* **YOUR GOAL**: Without any pictures, the records below should be reproduced exactly.
----
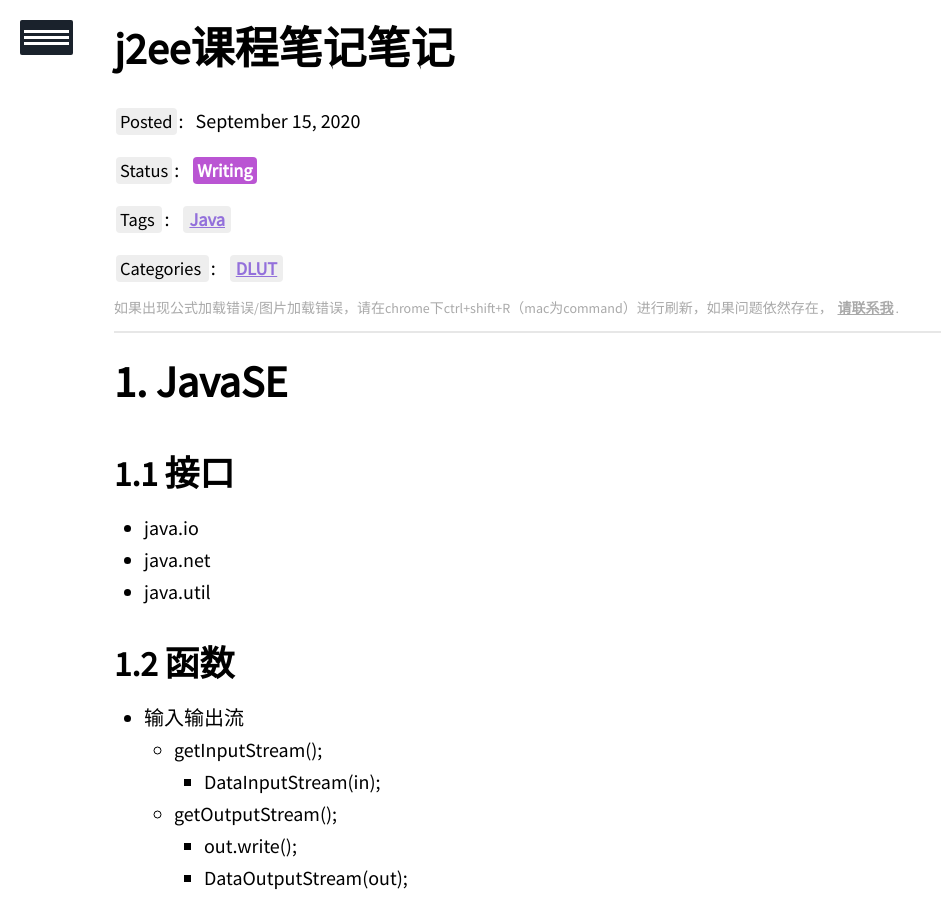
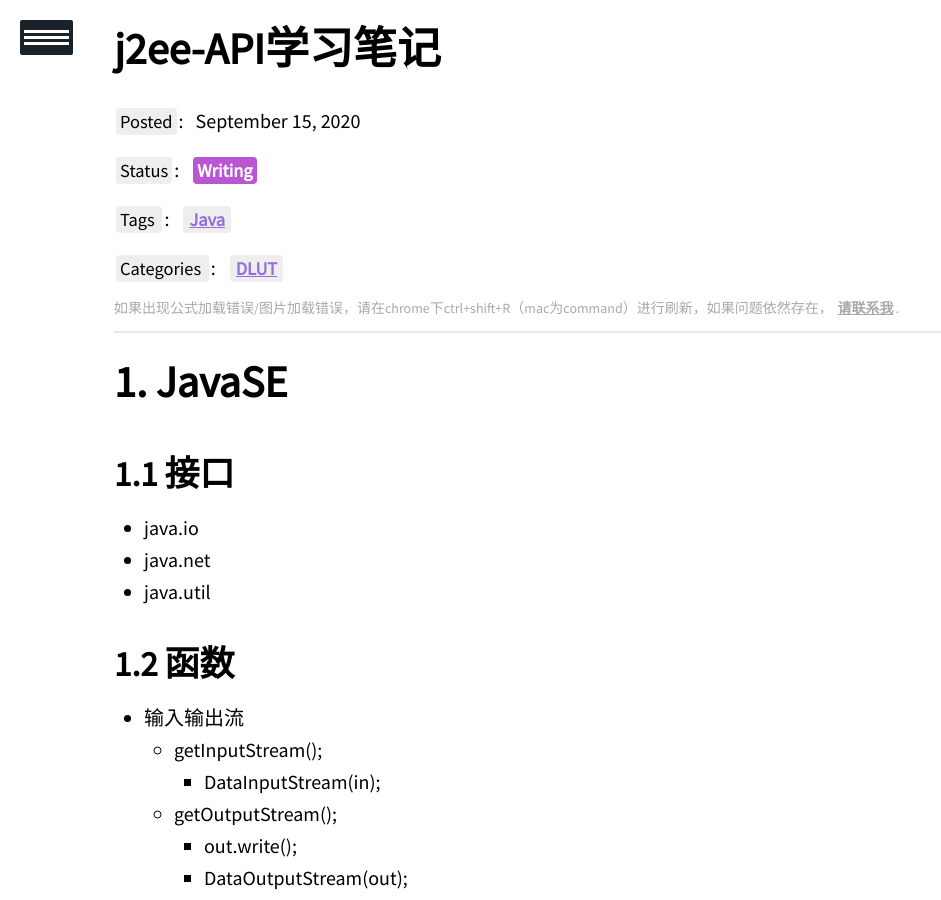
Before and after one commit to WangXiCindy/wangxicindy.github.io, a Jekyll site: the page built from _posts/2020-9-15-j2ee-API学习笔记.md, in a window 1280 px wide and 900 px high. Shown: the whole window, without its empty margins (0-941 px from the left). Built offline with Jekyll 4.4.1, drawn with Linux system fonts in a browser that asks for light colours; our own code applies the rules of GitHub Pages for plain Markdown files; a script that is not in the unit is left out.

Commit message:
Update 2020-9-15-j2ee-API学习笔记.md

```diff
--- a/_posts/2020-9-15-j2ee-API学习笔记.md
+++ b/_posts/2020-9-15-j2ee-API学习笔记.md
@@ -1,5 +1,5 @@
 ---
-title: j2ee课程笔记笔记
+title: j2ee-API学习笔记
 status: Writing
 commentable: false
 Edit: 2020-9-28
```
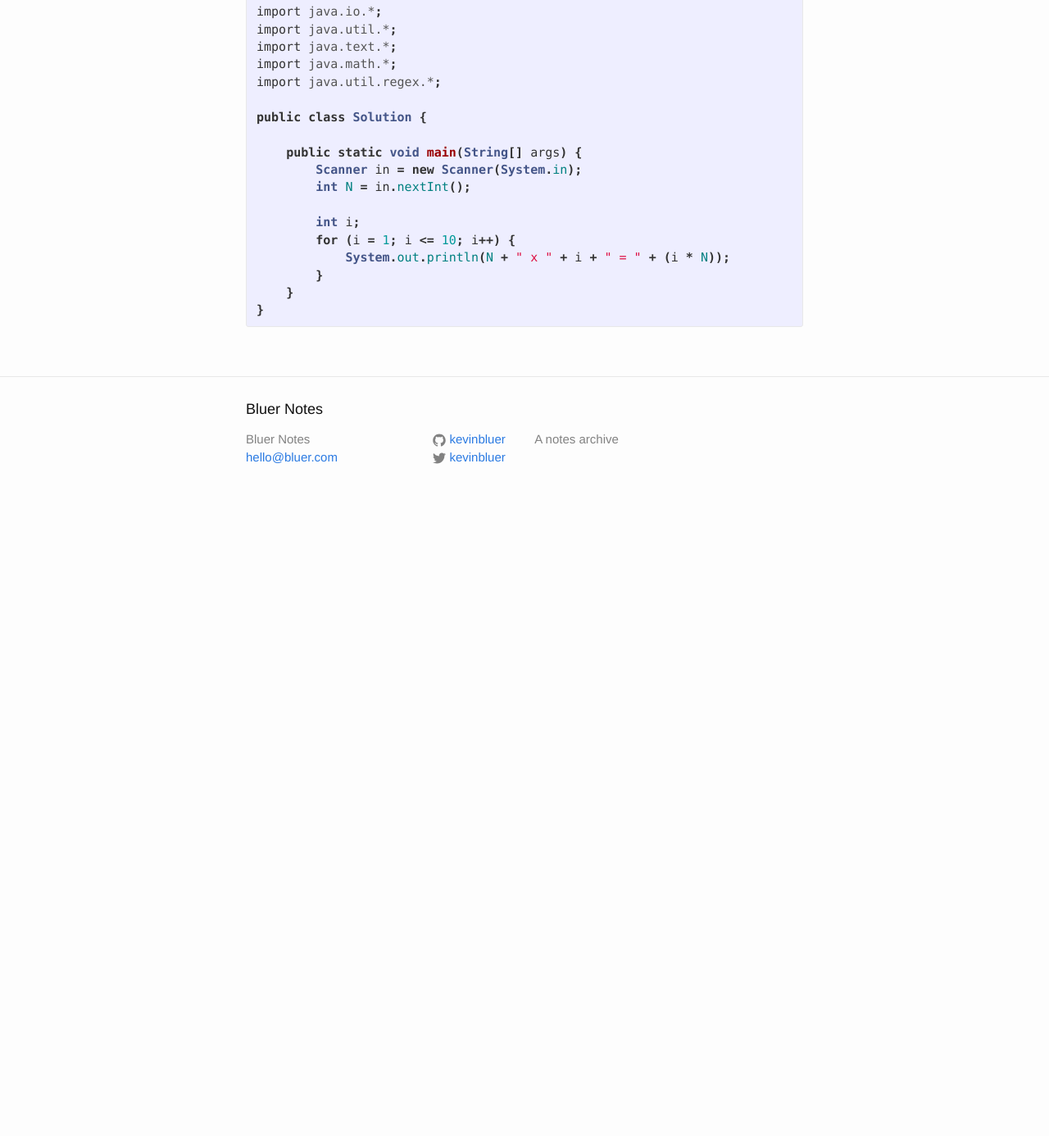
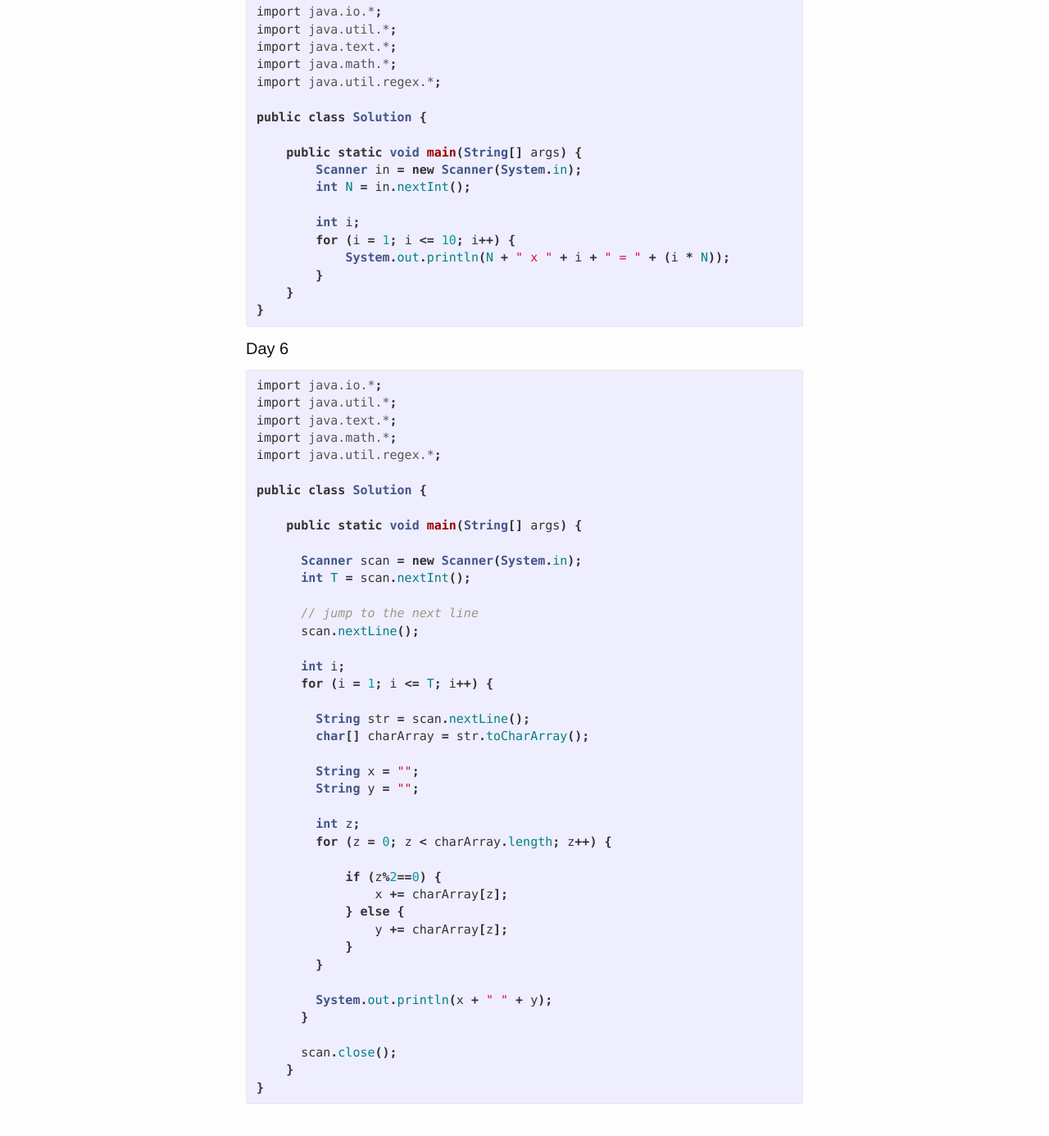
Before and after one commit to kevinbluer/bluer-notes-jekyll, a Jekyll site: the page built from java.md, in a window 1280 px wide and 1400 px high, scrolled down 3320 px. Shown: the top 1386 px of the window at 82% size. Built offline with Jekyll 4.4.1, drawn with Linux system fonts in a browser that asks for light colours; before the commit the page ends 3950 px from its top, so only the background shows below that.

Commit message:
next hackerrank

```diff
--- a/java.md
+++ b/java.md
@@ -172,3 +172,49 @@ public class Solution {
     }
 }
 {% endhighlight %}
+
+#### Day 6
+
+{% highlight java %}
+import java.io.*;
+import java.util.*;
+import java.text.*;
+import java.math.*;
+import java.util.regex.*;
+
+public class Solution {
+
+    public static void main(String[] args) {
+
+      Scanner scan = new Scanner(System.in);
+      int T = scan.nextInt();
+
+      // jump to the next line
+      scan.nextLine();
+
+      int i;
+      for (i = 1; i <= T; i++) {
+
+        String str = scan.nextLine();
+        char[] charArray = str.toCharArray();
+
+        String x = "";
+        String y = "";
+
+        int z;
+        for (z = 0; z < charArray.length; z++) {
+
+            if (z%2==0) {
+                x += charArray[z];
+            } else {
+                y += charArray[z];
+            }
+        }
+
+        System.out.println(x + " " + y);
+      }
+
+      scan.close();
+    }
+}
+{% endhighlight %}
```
----
* **ANSWER BOX**:
Before and after one commit to WangXiCindy/wangxicindy.github.io, a Jekyll site: the page built from _posts/2020-9-15-j2ee-API学习笔记.md, in a window 1280 px wide and 900 px high. Shown: the whole window, without its empty margins (0-941 px from the left). Built offline with Jekyll 4.4.1, drawn with Linux system fonts in a browser that asks for light colours; our own code applies the rules of GitHub Pages for plain Markdown files; a script that is not in the unit is left out.

Commit message:
Update 2020-9-15-j2ee-API学习笔记.md

```diff
--- a/_posts/2020-9-15-j2ee-API学习笔记.md
+++ b/_posts/2020-9-15-j2ee-API学习笔记.md
@@ -1,5 +1,5 @@
 ---
-title: j2ee课程笔记笔记
+title: j2ee-API学习笔记
 status: Writing
 commentable: false
 Edit: 2020-9-28
```
Before and after one commit to kevinbluer/bluer-notes-jekyll, a Jekyll site: the page built from java.md, in a window 1280 px wide and 1400 px high, scrolled down 3320 px. Shown: the top 1386 px of the window at 82% size. Built offline with Jekyll 4.4.1, drawn with Linux system fonts in a browser that asks for light colours; before the commit the page ends 3950 px from its top, so only the background shows below that.

Commit message:
next hackerrank

```diff
--- a/java.md
+++ b/java.md
@@ -172,3 +172,49 @@ public class Solution {
     }
 }
 {% endhighlight %}
+
+#### Day 6
+
+{% highlight java %}
+import java.io.*;
+import java.util.*;
+import java.text.*;
+import java.math.*;
+import java.util.regex.*;
+
+public class Solution {
+
+    public static void main(String[] args) {
+
+      Scanner scan = new Scanner(System.in);
+      int T = scan.nextInt();
+
+      // jump to the next line
+      scan.nextLine();
+
+      int i;
+      for (i = 1; i <= T; i++) {
+
+        String str = scan.nextLine();
+        char[] charArray = str.toCharArray();
+
+        String x = "";
+        String y = "";
+
+        int z;
+        for (z = 0; z < charArray.length; z++) {
+
+            if (z%2==0) {
+                x += charArray[z];
+            } else {
+                y += charArray[z];
+            }
+        }
+
+        System.out.println(x + " " + y);
+      }
+
+      scan.close();
+    }
+}
+{% endhighlight %}
```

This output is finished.